I submit to you that it is a foregone conclusion based on the evidence presented above that Dr. J. P. Eustace jointly and severally more than amply satisfies the criteria laid down in the Act. He was a pioneer in the field of education. He started a secondary school as a 20 year old private citizen at the height of colonialism when the only other schools on the island were the elitist High School and Grammar School, and he succeeded. This shows outstanding service and was an extraordinary achievement. What could be more visionary and pioneering than that? He democratised education in this country and were it not for him, thousands of Vincentians would have been deprived of an opportunity to attend secondary school.
Doc, as he was popularly and fondly called, was a champion of universal access to secondary school education and co-education in secondary schools. It is patently obvious that J. P. Eustace altered positively the course of the history of St. Vincent and the Grenadines. Education is Liberation. He liberated many persons from ignorance and illiteracy. He loosed them from their shackles and released them to make a meaningful contribution to nation-building. He helped to create a knowledge culture or a culture of education and enlightenment that surely redounded to the honour of SVG. Dr. Eustace gave 64 years of dedicated selfless service and personal sacrifice to the people of St Vincent and the Grenadines. It was not easy to do what he did, especially at the time he lived. It was heroic. I do not think Doc has an equivalent anywhere in the world.
It goes without saying that Dr. Eustace contributed to the improvement of the economic, social or political conditions of Saint Vincent and the Grenadines and Vincentians in general by his work in education, healthcare and religion. He attained the highest excellence and in all likelihood the Prize of the High Calling of God.
I learnt some time ago that as a matter of an interesting coincidence Pamenos Ballantyne was named after Dr. John Parmenas Eustace (there was a slight variation in spelling). Pamenos’s recently deceased mother described Doc as the greatest Vincentian to have ever lived. Pamenos was told about the reason for his name and this gave him a sense of confidence. It may have even spurred him on to the heights of athletic achievement. This seemingly casual observation might take on some significance in light of the fact that I once heard renowned Vincentian historian Dr. Michael Dennie bemoan the fact that it seems as if no one has really seen it fit to name any of their children after Chatoyer.
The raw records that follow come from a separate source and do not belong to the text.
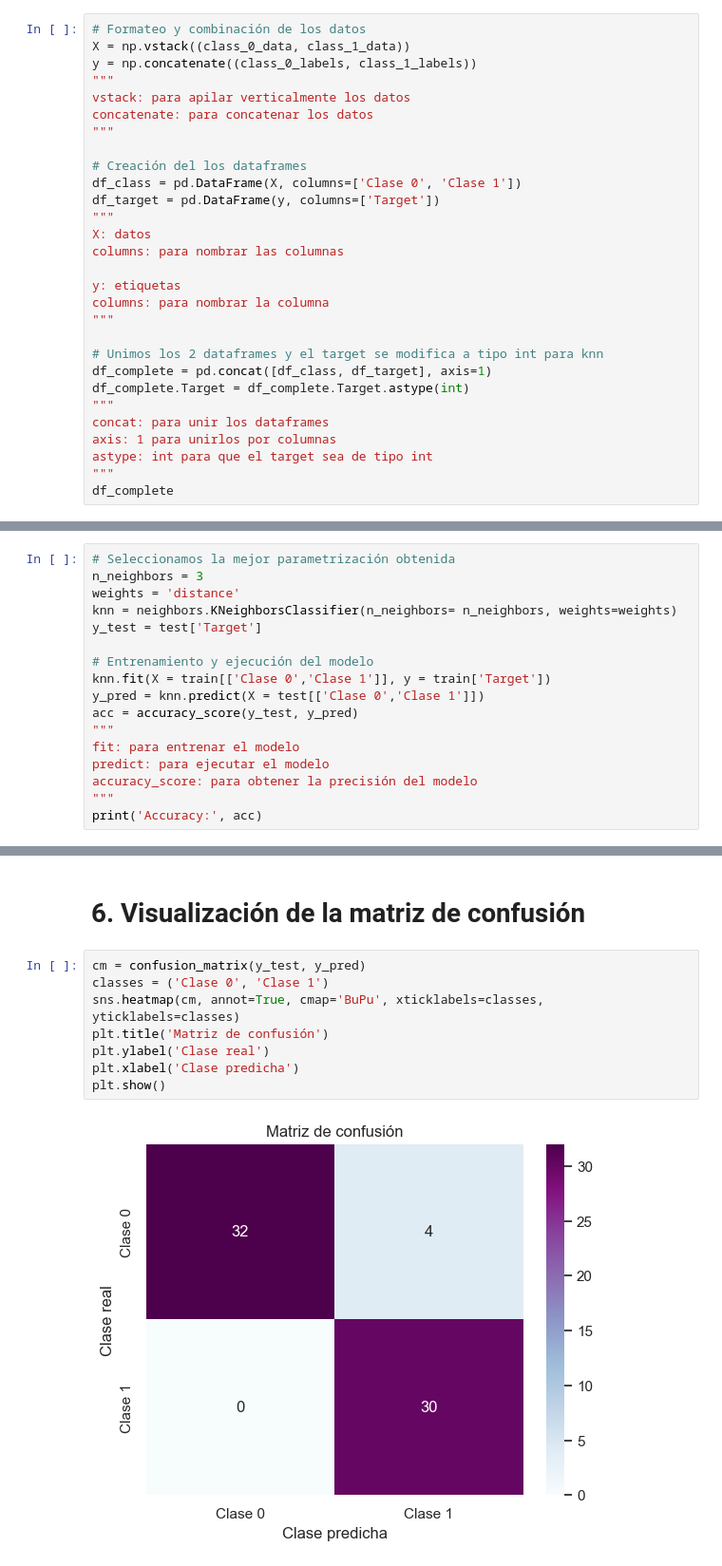
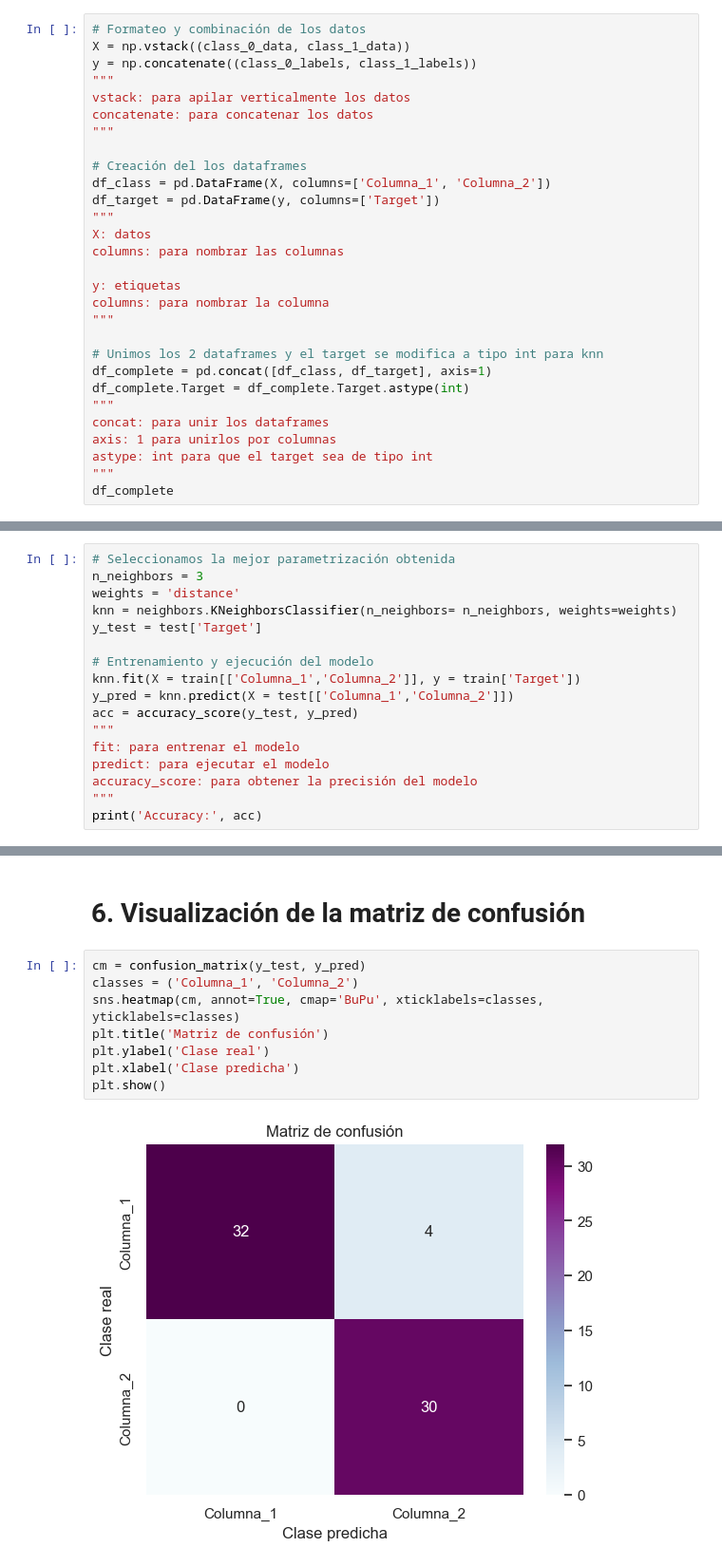
Before and after one commit to a21lofese/SAA, a Jupyter notebook: Prácticas Naive Bayes y KNN/Ejercicio1.ipynb, the cells around one changed output, grey strips where cells are left out. Shown at 95% size. Saved outputs shown, nothing was run; the diff lists cells and outputs as text.

```diff
--- a/Prácticas Naive Bayes y KNN/Ejercicio1.ipynb
+++ b/Prácticas Naive Bayes y KNN/Ejercicio1.ipynb
@@ -50,7 +50,7 @@ concatenate: para concatenar los datos
 """
 
 # Creación del los dataframes
-df_class = pd.DataFrame(X, columns=['Clase 0', 'Clase 1'])
+df_class = pd.DataFrame(X, columns=['Columna_1', 'Columna_2'])
 df_target = pd.DataFrame(y, columns=['Target'])
 """
 X: datos
@@ -190,8 +190,8 @@ knn = neighbors.KNeighborsClassifier(n_neighbors= n_neighbors, weights=weights)
 y_test = test['Target']
 
 # Entrenamiento y ejecución del modelo
-knn.fit(X = train[['Clase 0','Clase 1']], y = train['Target'])
-y_pred = knn.predict(X = test[['Clase 0','Clase 1']])
+knn.fit(X = train[['Columna_1','Columna_2']], y = train['Target'])
+y_pred = knn.predict(X = test[['Columna_1','Columna_2']])
 acc = accuracy_score(y_test, y_pred)
 """
 fit: para entrenar el modelo
@@ -205,14 +205,14 @@ Accuracy: 0.9393939393939394
 # 6. Visualización de la matriz de confusión
 # %%
 cm = confusion_matrix(y_test, y_pred)
-classes = ('Clase 0', 'Clase 1')
+classes = ('Columna_1', 'Columna_2')
 sns.heatmap(cm, annot=True, cmap='BuPu', xticklabels=classes, yticklabels=classes)
 plt.title('Matriz de confusión')
 plt.ylabel('Clase real')
 plt.xlabel('Clase predicha')
 plt.show()
 # %% [output]
-[figure, old version]
+[figure, new version]
 # %% [markdown]
 Podemos observar los siguientes valores:
 
```
Also changed, not shown: parts of 4 cells of this notebook, 2 other files.
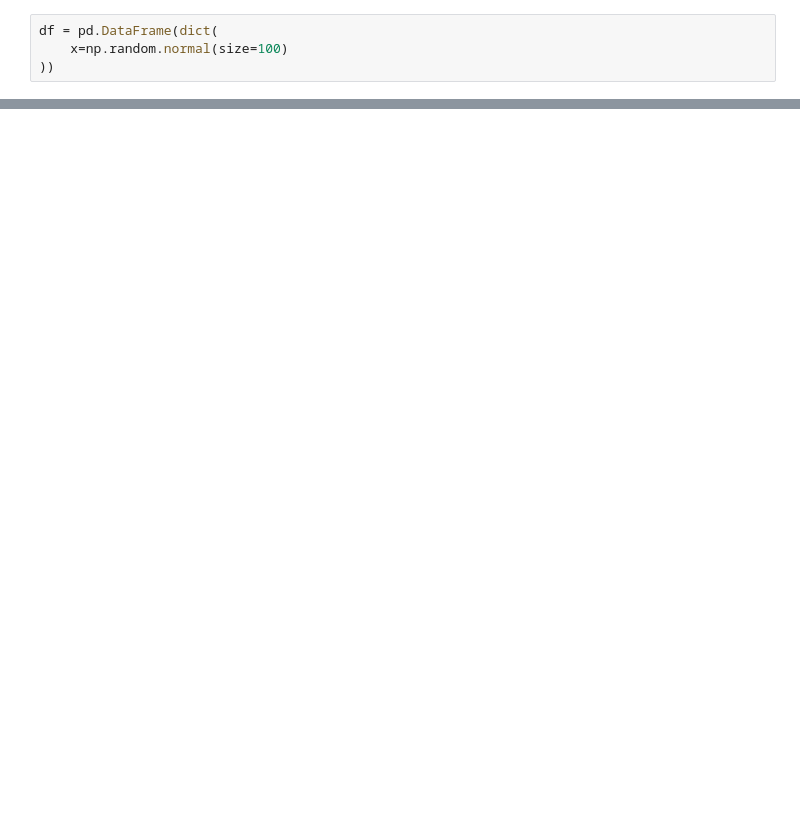
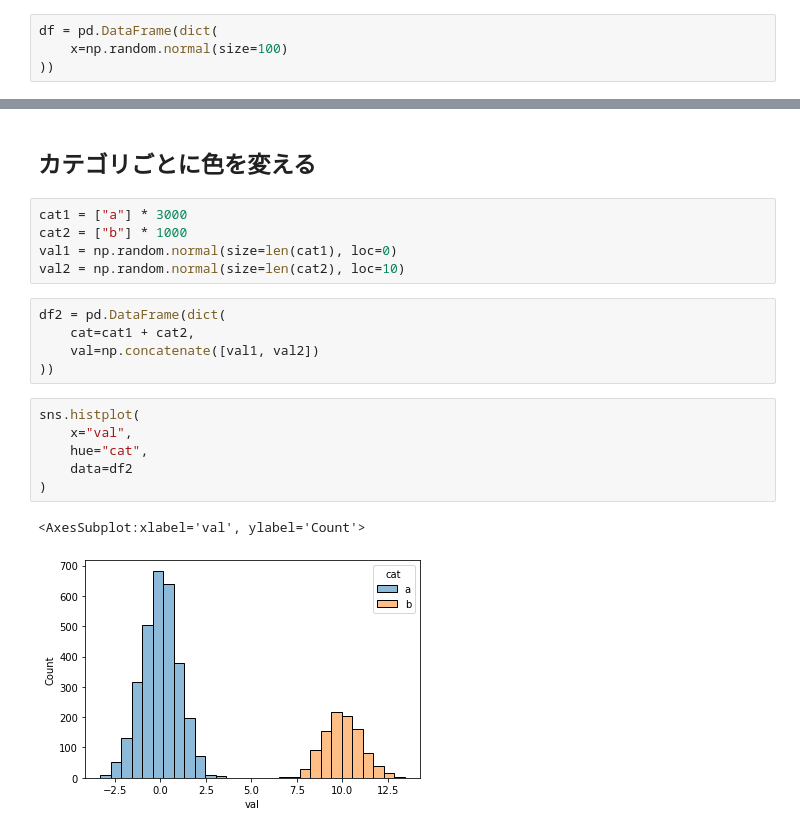
Before and after one commit to hotoku/samples, a Jupyter notebook: ipynotebook/seaborn/histogram.ipynb, the cells around one changed output, grey strips where cells are left out. Cells and saved outputs as stored; diff of their text form; blank space fills up the shorter version.

Commit message:
[seaborn] histogram

```diff
--- a/ipynotebook/seaborn/histogram.ipynb
+++ b/ipynotebook/seaborn/histogram.ipynb
@@ -32,0 +35,21 @@ sns.histplot(
+# %% [markdown]
+## カテゴリごとに色を変える
+# %%
+cat1 = ["a"] * 3000
+cat2 = ["b"] * 1000
+val1 = np.random.normal(size=len(cat1), loc=0)
+val2 = np.random.normal(size=len(cat2), loc=10)
+# %%
+df2 = pd.DataFrame(dict(
+    cat=cat1 + cat2,
+    val=np.concatenate([val1, val2])
+))
+# %%
+sns.histplot(
+    x="val",
+    hue="cat",
+    data=df2
+)
+# %% [output]
+<AxesSubplot:xlabel='val', ylabel='Count'>
+[figure, added]
```
Also changed, not shown: parts of 11 cells of this notebook.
I am a politician. However, I would be the first to say that we must disabuse our minds of any notion that a National Hero has to be a political figure. Carlton “CP” Hall when he was Principal of the Dr. J. P. Eustace Memorial Secondary School concluded a series of articles by saying that it “is a widely held view” that Dr. John Parmenas Eustace should be “awarded the highest national honour” for his contribution to national development. I agree with him. It may be fitting for Dr. Eustace to be named a National Hero as we commemorate the 95th anniversary of the founding of his first school.